• _Dataset entries_:
-- Opening Marker --
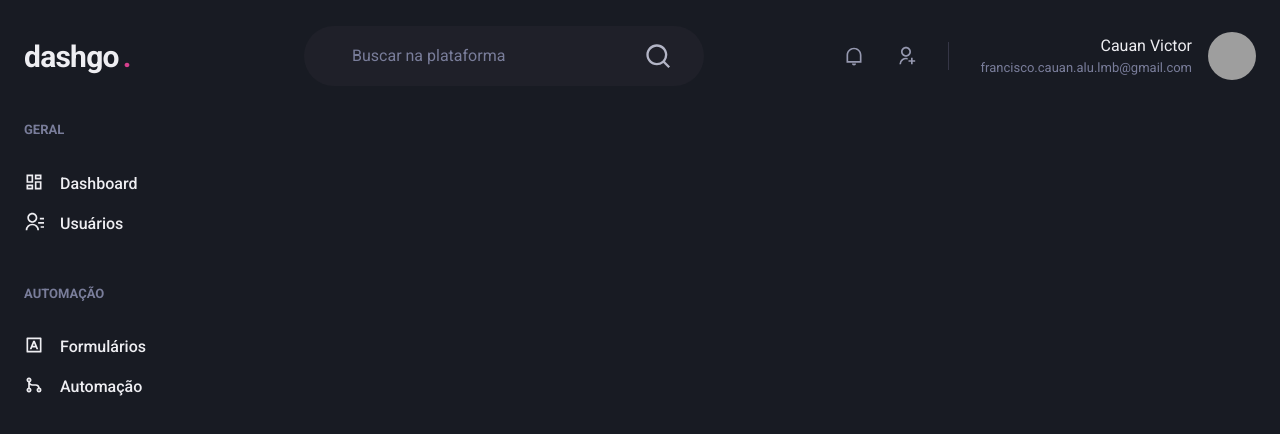
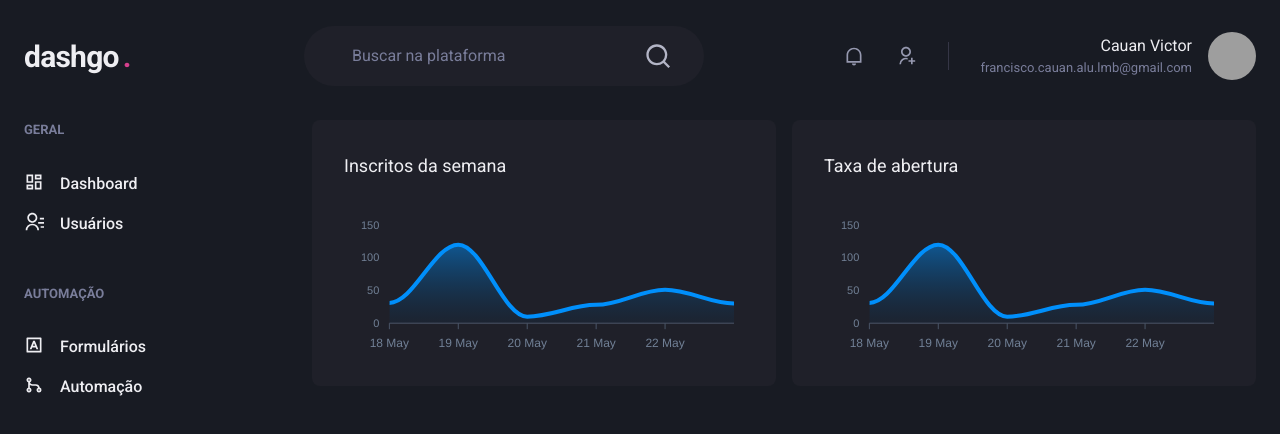
Before and after one commit to CauanDZN/dashgo, a Next.js app: page /dashboard in a window 1280 px wide. Shown: the top 434 px of the page. Built offline with nearby package versions, Linux system fonts and the light colour scheme; grey boxes are pictures that could not be loaded.

Commit message:
📊 Dashboard

```diff
--- a/package.json
+++ b/package.json
@@ -13,9 +13,11 @@
     "@chakra-ui/react": "^2.2.4",
     "@emotion/react": "^11.9.3",
     "@emotion/styled": "^11.9.3",
+    "apexcharts": "^3.35.3",
     "framer-motion": "^6.5.1",
     "next": "12.2.3",
     "react": "18.2.0",
+    "react-apexcharts": "^1.4.0",
     "react-dom": "18.2.0",
     "react-icons": "^4.4.0"
   },
--- a/src/pages/dashboard.tsx
+++ b/src/pages/dashboard.tsx
@@ -1,6 +1,67 @@
-import { Flex } from "@chakra-ui/react";
+import { Box, Flex, SimpleGrid, Text, theme } from "@chakra-ui/react";
+import { ApexOptions } from "apexcharts";
+import dynamic from "next/dynamic";
 import { Header } from "../components/Header";
 import { Sidebar } from "../components/Sidebar";
+
+
+const Chart = dynamic(() => import('react-apexcharts'), {
+    ssr: false
+})
+
+const options: ApexOptions = {
+    chart: {
+        toolbar: {
+            show: false
+        },
+        zoom: {
+            enabled: false
+        },
+        foreColor: theme.colors.gray[500]
+    },
+    grid: {
+        show: false
+    },
+    dataLabels: {
+        enabled: false
+    },
+    tooltip: {
+        enabled: false
+    },
+    xaxis: {
+        type: "datetime",
+        axisBorder: {
+            color: theme.colors.gray[600]
+        },
+        axisTicks: {
+            color: theme.colors.gray[600]
+        },
+        categories: [
+            '2021-05-18T00:00.000Z',
+            '2021-05-19T00:00.000Z',
+            '2021-05-20T00:00.000Z',
+            '2021-05-21T00:00.000Z',
+            '2021-05-22T00:00.000Z',
+            '2021-05-23T00:00.000Z',
+        ],
+    },
+    fill: {
+        opacity: 0.3,
+        type: 'gradient',
+        gradient: {
+            shade: 'dark',
+            opacityFrom: 0.7,
+            opacityTo: 0.3,
+        },
+    }
+} as const;
+
+const series = [{
+        name: 'series1', data: [31, 120, 10, 28, 51, 30]
+    }
+];
+
+
 
 export default function Dashboard() {
     return(
@@ -9,6 +70,35 @@
 
             <Flex w="100%" my="6" maxWidth={1400} mx="auto" px="6">
                 <Sidebar />
+
+                <SimpleGrid flex="1" gap="4" minChildWidth="320px" alignItems="flex-start">
+                    <Box
+                        p="8"
+                        bg="gray.800"
+                        borderRadius={8}
+                        pb="4"
+                    >
+                        <Text fontSize="lg" mb="4">
+                            Inscritos da semana
+                        </Text>
+                        <Chart options={options} series={series} type="area" height={160} />
+
+                    </Box>
+
+                    <Box
+                        p="8"
+                        bg="gray.800"
+                        borderRadius={8}
+                        pb="4"
+                    >
+                        <Text fontSize="lg" mb="4">
+                            Taxa de abertura
+                        </Text>
+                        <Chart options={options} series={series} type="area" height={160} />
+
+                    </Box>
+
+                </SimpleGrid>
             </Flex>
         </Flex>
 
```
Also changed, not shown: 1 other file (tests, documents, lock files or other folders).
-- Closing Marker --
• _What is being asked_: Write the entries above out again exactly, but not the pictures.

• _Written solution_:
Before and after one commit to CauanDZN/dashgo, a Next.js app: page /dashboard in a window 1280 px wide. Shown: the top 434 px of the page. Built offline with nearby package versions, Linux system fonts and the light colour scheme; grey boxes are pictures that could not be loaded.

Commit message:
📊 Dashboard

```diff
--- a/package.json
+++ b/package.json
@@ -13,9 +13,11 @@
     "@chakra-ui/react": "^2.2.4",
     "@emotion/react": "^11.9.3",
     "@emotion/styled": "^11.9.3",
+    "apexcharts": "^3.35.3",
     "framer-motion": "^6.5.1",
     "next": "12.2.3",
     "react": "18.2.0",
+    "react-apexcharts": "^1.4.0",
     "react-dom": "18.2.0",
     "react-icons": "^4.4.0"
   },
--- a/src/pages/dashboard.tsx
+++ b/src/pages/dashboard.tsx
@@ -1,6 +1,67 @@
-import { Flex } from "@chakra-ui/react";
+import { Box, Flex, SimpleGrid, Text, theme } from "@chakra-ui/react";
+import { ApexOptions } from "apexcharts";
+import dynamic from "next/dynamic";
 import { Header } from "../components/Header";
 import { Sidebar } from "../components/Sidebar";
+
+
+const Chart = dynamic(() => import('react-apexcharts'), {
+    ssr: false
+})
+
+const options: ApexOptions = {
+    chart: {
+        toolbar: {
+            show: false
+        },
+        zoom: {
+            enabled: false
+        },
+        foreColor: theme.colors.gray[500]
+    },
+    grid: {
+        show: false
+    },
+    dataLabels: {
+        enabled: false
+    },
+    tooltip: {
+        enabled: false
+    },
+    xaxis: {
+        type: "datetime",
+        axisBorder: {
+            color: theme.colors.gray[600]
+        },
+        axisTicks: {
+            color: theme.colors.gray[600]
+        },
+        categories: [
+            '2021-05-18T00:00.000Z',
+            '2021-05-19T00:00.000Z',
+            '2021-05-20T00:00.000Z',
+            '2021-05-21T00:00.000Z',
+            '2021-05-22T00:00.000Z',
+            '2021-05-23T00:00.000Z',
+        ],
+    },
+    fill: {
+        opacity: 0.3,
+        type: 'gradient',
+        gradient: {
+            shade: 'dark',
+            opacityFrom: 0.7,
+            opacityTo: 0.3,
+        },
+    }
+} as const;
+
+const series = [{
+        name: 'series1', data: [31, 120, 10, 28, 51, 30]
+    }
+];
+
+
 
 export default function Dashboard() {
     return(
@@ -9,6 +70,35 @@
 
             <Flex w="100%" my="6" maxWidth={1400} mx="auto" px="6">
                 <Sidebar />
+
+                <SimpleGrid flex="1" gap="4" minChildWidth="320px" alignItems="flex-start">
+                    <Box
+                        p="8"
+                        bg="gray.800"
+                        borderRadius={8}
+                        pb="4"
+                    >
+                        <Text fontSize="lg" mb="4">
+                            Inscritos da semana
+                        </Text>
+                        <Chart options={options} series={series} type="area" height={160} />
+
+                    </Box>
+
+                    <Box
+                        p="8"
+                        bg="gray.800"
+                        borderRadius={8}
+                        pb="4"
+                    >
+                        <Text fontSize="lg" mb="4">
+                            Taxa de abertura
+                        </Text>
+                        <Chart options={options} series={series} type="area" height={160} />
+
+                    </Box>
+
+                </SimpleGrid>
             </Flex>
         </Flex>
 
```
Also changed, not shown: 1 other file (tests, documents, lock files or other folders).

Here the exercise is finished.